[TASK DIRECTIONS] Write the entries below out again exactly, but skip the pictures.

[Before-and-after page screenshots]
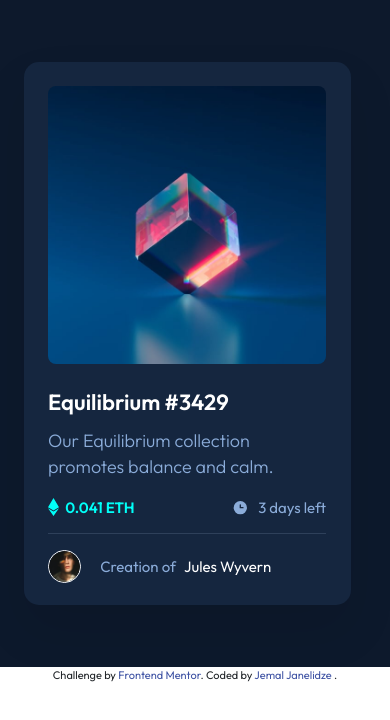
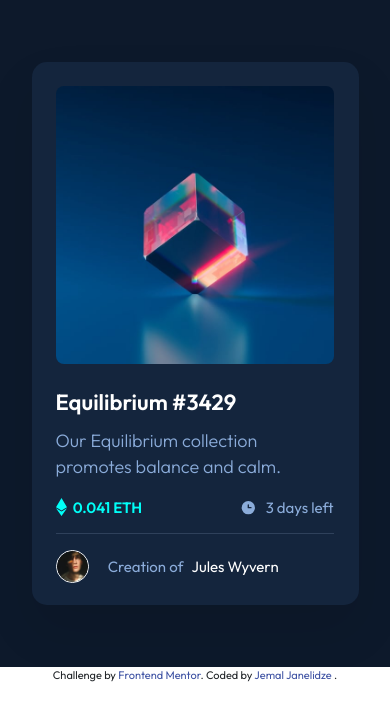
Before and after one commit to jemaljanelidze/nft-preview-card-component, a plain HTML site: page index.html in a window 390 px wide. Drawn offline with nearby package versions, Linux system fonts and the light colour scheme.

Commit message:
update mobile version

```diff
--- a/index.html
+++ b/index.html
@@ -19,12 +19,13 @@
     <div class="container">
       <div class="row">
         <div class="col-12">
+          <div class="content-parent d-flex justify-content-center align-items-center">
             <div class="content">
               <div class="img-section">
                 <img src="./images/image-equilibrium.jpg" alt="equilibrium">
               </div>
               <div class="heading">
-              <h1 class="text-white">
+                <h1 class="title text-white">
                   Equilibrium #3429
                 </h1>
                 <p class="description">
@@ -54,6 +55,7 @@
           </div>
         </div>
       </div>
+    </div>
   </main>
 
   <footer>
--- a/style.css
+++ b/style.css
@@ -2,6 +2,14 @@
   box-sizing: border-box;
   padding: 0;
   margin: 0;
+}
+
+:root {
+  --Soft-blue: hsl(215, 51%, 70%);
+  --Cyan: hsl(178, 100%, 50%);
+  --blue-main-BG: hsl(217, 54%, 11%);
+  --blue-card-BG: hsl(216, 50%, 16%);
+  --blue-line: hsl(215, 32%, 27%);
 }
 
 body {
@@ -13,17 +21,20 @@ img {
 }
 
 main {
-  background-color: #0D192C;
+  background-color: var(--blue-main-BG);
+}
+
+.content-parent {
+  height: 667px;
 }
 
 .content {
   width: 327px;
   height: 543px;
-  background: #15263F;
+  background-color: var(--blue-card-BG);
   box-shadow: 0px 25px 50px rgba(0, 0, 0, 0.0952917);
   border-radius: 15px;
   padding: 24px 25px 24px 24px;
-  margin: 62px 9px;
 }
 
 .img-section {
@@ -37,21 +48,21 @@ main {
 .heading {
   padding-top: 1.5rem;
   padding-bottom: 1rem;
-  border-bottom: 1px #2E405A solid;
+  border-bottom: 1px var(--blue-line) solid;
 }
 
-h1 {
+.title {
   font-size: 1.375rem;
   font-weight: 600;
   line-height: 1.75rem;
   margin-bottom: 0.75rem;
 }
 
-p {
+.description {
   font-size: 1.125rem;
   line-height: 1.625rem;
   font-weight: 300;
-  color: #8BACD9;
+  color: var(--Soft-blue);
   margin-bottom: 1rem;
 }
 
@@ -62,12 +73,12 @@ p {
 
 .child:first-child span {
   font-weight: 600;
-  color: #00FFF8;
+  color: var(--Cyan);
   padding-left: 3px;
 }
 
 .child:last-child span {
-  color: #8BACD9;
+  color: var(--Soft-blue);
   padding-left: 6px;
 }
 
@@ -82,7 +93,7 @@ p {
 }
 
 .footer > span {
-  color: #8BACD9;
+  color: var(--Soft-blue);
   padding-left: 1rem;
 }
 
@@ -97,9 +108,3 @@ p {
 .attribution a {
   color: #3e52a3;
 }
-
-@media screen and (min-width: 1440px) {
-  .content {
-    margin: 151.5px auto
-  }
-}
```
Lines whose indentation alone changed are shown as unchanged.
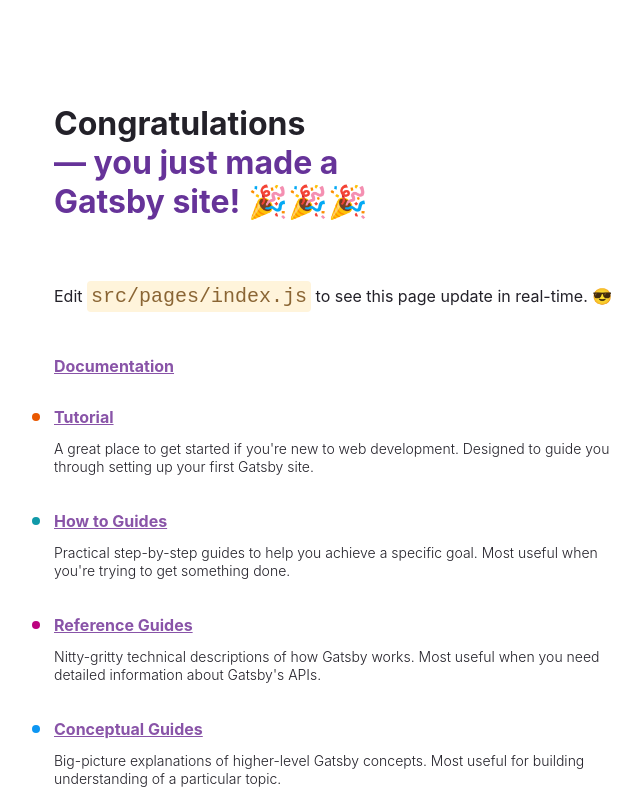
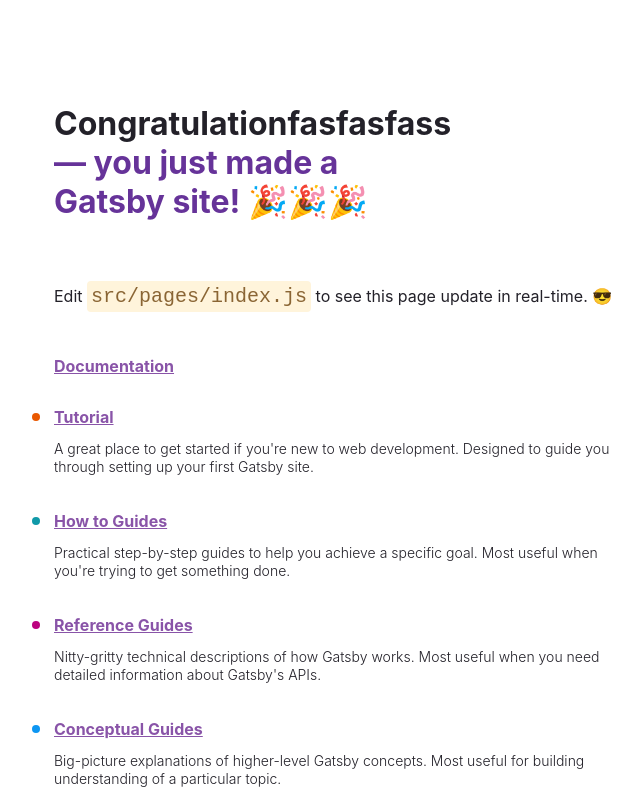
Before and after one commit to klem95/curry_nam_nam_portfolio, a Gatsby site: page / in a window 1280 px wide. Shown: the top 800 px of the page, without its empty margins (50-692 px from the left). Built offline with nearby package versions, Linux system fonts and the light colour scheme; Gatsby itself is replaced by a stand-in of ours.

Commit message:
initial import

```diff
--- a/src/pages/index.js
+++ b/src/pages/index.js
@@ -131,7 +131,7 @@ const IndexPage = () => {
     <main style={pageStyles}>
       <title>Home Page</title>
       <h1 style={headingStyles}>
-        Congratulations
+        Congratulationfasfasfass
         <br />
         <span style={headingAccentStyles}>— you just made a Gatsby site! </span>
         <span role="img" aria-label="Party popper emojis">
```
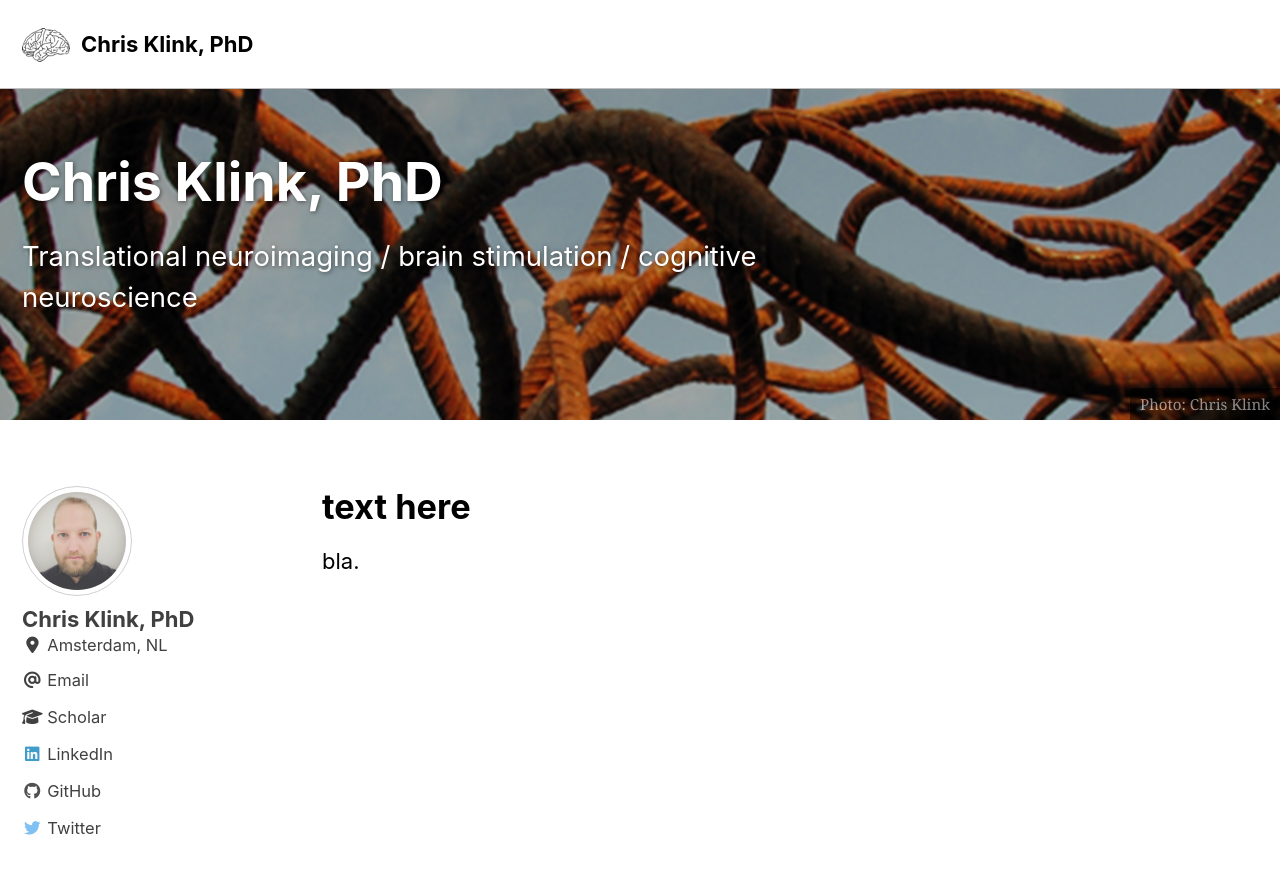
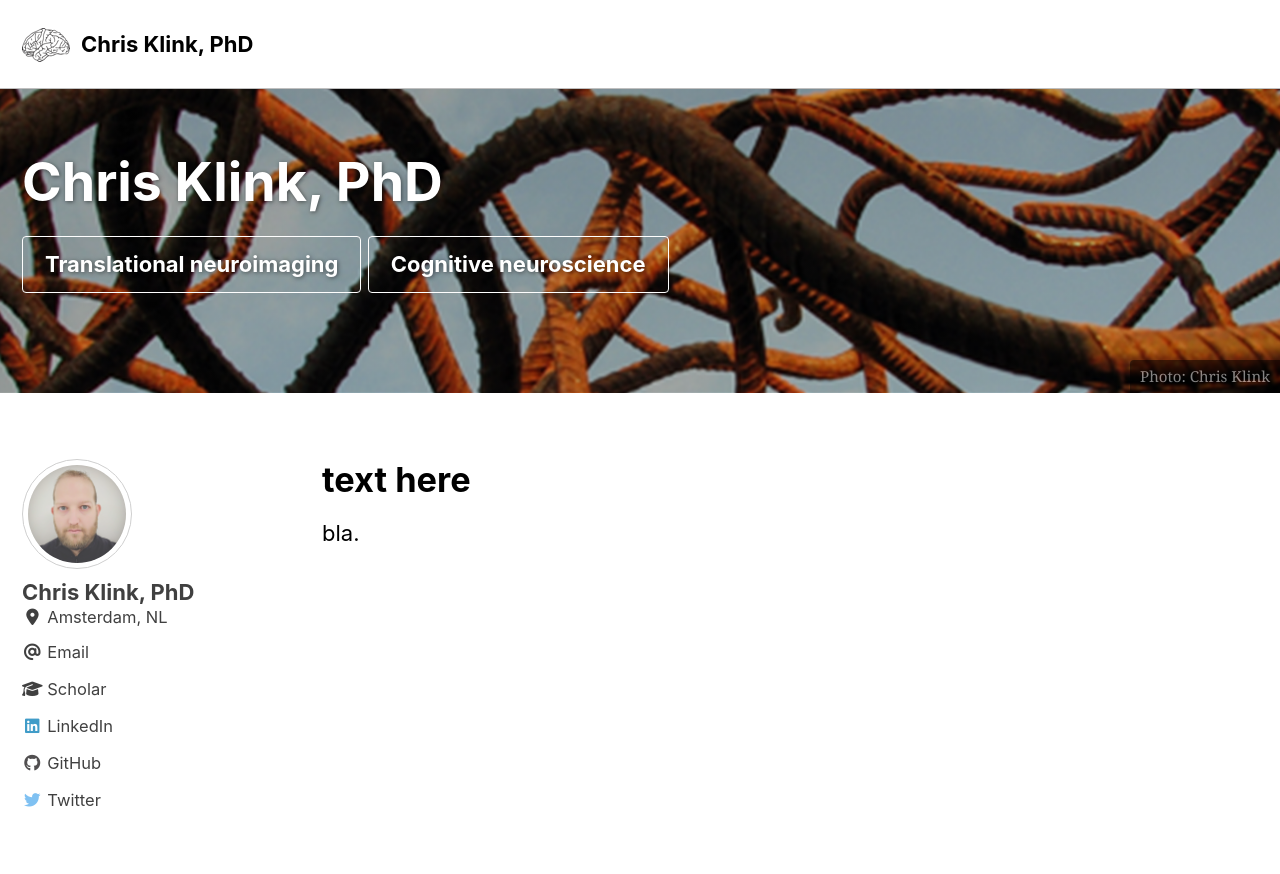
Before and after one commit to pcklink/pcklink.github.io, a Jekyll site: the page built from index.html, in a window 1280 px wide and 900 px high. Shown: the top 874 px of the window. Built offline with Jekyll 4.4.1, drawn with Linux system fonts in a browser that asks for light colours; cached includes are drawn as plain includes; nearby versions of some CDN libraries; the list of posts is cut into pages by our own code; some of the changed lines change nothing that is shown.

Commit message:
Update index.html

```diff
--- a/index.html
+++ b/index.html
@@ -1,12 +1,17 @@
 ---
 layout: single
 author_profile: true
-excerpt: "Translational neuroimaging / brain stimulation / cognitive neuroscience"
+# excerpt: "Translational neuroimaging / brain stimulation / cognitive neuroscience"
 header:
   #image: /assets/images/header.png
   overlay_image: /assets/images/header.png
   overlay_filter: 0.25
   caption: "Photo: Chris Klink"
+  actions:
+    - label: "Translational neuroimaging"
+      url: /research
+    - label: "Cognitive neuroscience"
+      url: /research
 ---
 
 <h1>text here</h1>
```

[ANSWER AREA]
Before and after one commit to jemaljanelidze/nft-preview-card-component, a plain HTML site: page index.html in a window 390 px wide. Drawn offline with nearby package versions, Linux system fonts and the light colour scheme.

Commit message:
update mobile version

```diff
--- a/index.html
+++ b/index.html
@@ -19,12 +19,13 @@
     <div class="container">
       <div class="row">
         <div class="col-12">
+          <div class="content-parent d-flex justify-content-center align-items-center">
             <div class="content">
               <div class="img-section">
                 <img src="./images/image-equilibrium.jpg" alt="equilibrium">
               </div>
               <div class="heading">
-              <h1 class="text-white">
+                <h1 class="title text-white">
                   Equilibrium #3429
                 </h1>
                 <p class="description">
@@ -54,6 +55,7 @@
           </div>
         </div>
       </div>
+    </div>
   </main>
 
   <footer>
--- a/style.css
+++ b/style.css
@@ -2,6 +2,14 @@
   box-sizing: border-box;
   padding: 0;
   margin: 0;
+}
+
+:root {
+  --Soft-blue: hsl(215, 51%, 70%);
+  --Cyan: hsl(178, 100%, 50%);
+  --blue-main-BG: hsl(217, 54%, 11%);
+  --blue-card-BG: hsl(216, 50%, 16%);
+  --blue-line: hsl(215, 32%, 27%);
 }
 
 body {
@@ -13,17 +21,20 @@ img {
 }
 
 main {
-  background-color: #0D192C;
+  background-color: var(--blue-main-BG);
+}
+
+.content-parent {
+  height: 667px;
 }
 
 .content {
   width: 327px;
   height: 543px;
-  background: #15263F;
+  background-color: var(--blue-card-BG);
   box-shadow: 0px 25px 50px rgba(0, 0, 0, 0.0952917);
   border-radius: 15px;
   padding: 24px 25px 24px 24px;
-  margin: 62px 9px;
 }
 
 .img-section {
@@ -37,21 +48,21 @@ main {
 .heading {
   padding-top: 1.5rem;
   padding-bottom: 1rem;
-  border-bottom: 1px #2E405A solid;
+  border-bottom: 1px var(--blue-line) solid;
 }
 
-h1 {
+.title {
   font-size: 1.375rem;
   font-weight: 600;
   line-height: 1.75rem;
   margin-bottom: 0.75rem;
 }
 
-p {
+.description {
   font-size: 1.125rem;
   line-height: 1.625rem;
   font-weight: 300;
-  color: #8BACD9;
+  color: var(--Soft-blue);
   margin-bottom: 1rem;
 }
 
@@ -62,12 +73,12 @@ p {
 
 .child:first-child span {
   font-weight: 600;
-  color: #00FFF8;
+  color: var(--Cyan);
   padding-left: 3px;
 }
 
 .child:last-child span {
-  color: #8BACD9;
+  color: var(--Soft-blue);
   padding-left: 6px;
 }
 
@@ -82,7 +93,7 @@ p {
 }
 
 .footer > span {
-  color: #8BACD9;
+  color: var(--Soft-blue);
   padding-left: 1rem;
 }
 
@@ -97,9 +108,3 @@ p {
 .attribution a {
   color: #3e52a3;
 }
-
-@media screen and (min-width: 1440px) {
-  .content {
-    margin: 151.5px auto
-  }
-}
```
Lines whose indentation alone changed are shown as unchanged.
Before and after one commit to klem95/curry_nam_nam_portfolio, a Gatsby site: page / in a window 1280 px wide. Shown: the top 800 px of the page, without its empty margins (50-692 px from the left). Built offline with nearby package versions, Linux system fonts and the light colour scheme; Gatsby itself is replaced by a stand-in of ours.

Commit message:
initial import

```diff
--- a/src/pages/index.js
+++ b/src/pages/index.js
@@ -131,7 +131,7 @@ const IndexPage = () => {
     <main style={pageStyles}>
       <title>Home Page</title>
       <h1 style={headingStyles}>
-        Congratulations
+        Congratulationfasfasfass
         <br />
         <span style={headingAccentStyles}>— you just made a Gatsby site! </span>
         <span role="img" aria-label="Party popper emojis">
```
Before and after one commit to pcklink/pcklink.github.io, a Jekyll site: the page built from index.html, in a window 1280 px wide and 900 px high. Shown: the top 874 px of the window. Built offline with Jekyll 4.4.1, drawn with Linux system fonts in a browser that asks for light colours; cached includes are drawn as plain includes; nearby versions of some CDN libraries; the list of posts is cut into pages by our own code; some of the changed lines change nothing that is shown.

Commit message:
Update index.html

```diff
--- a/index.html
+++ b/index.html
@@ -1,12 +1,17 @@
 ---
 layout: single
 author_profile: true
-excerpt: "Translational neuroimaging / brain stimulation / cognitive neuroscience"
+# excerpt: "Translational neuroimaging / brain stimulation / cognitive neuroscience"
 header:
   #image: /assets/images/header.png
   overlay_image: /assets/images/header.png
   overlay_filter: 0.25
   caption: "Photo: Chris Klink"
+  actions:
+    - label: "Translational neuroimaging"
+      url: /research
+    - label: "Cognitive neuroscience"
+      url: /research
 ---
 
 <h1>text here</h1>
```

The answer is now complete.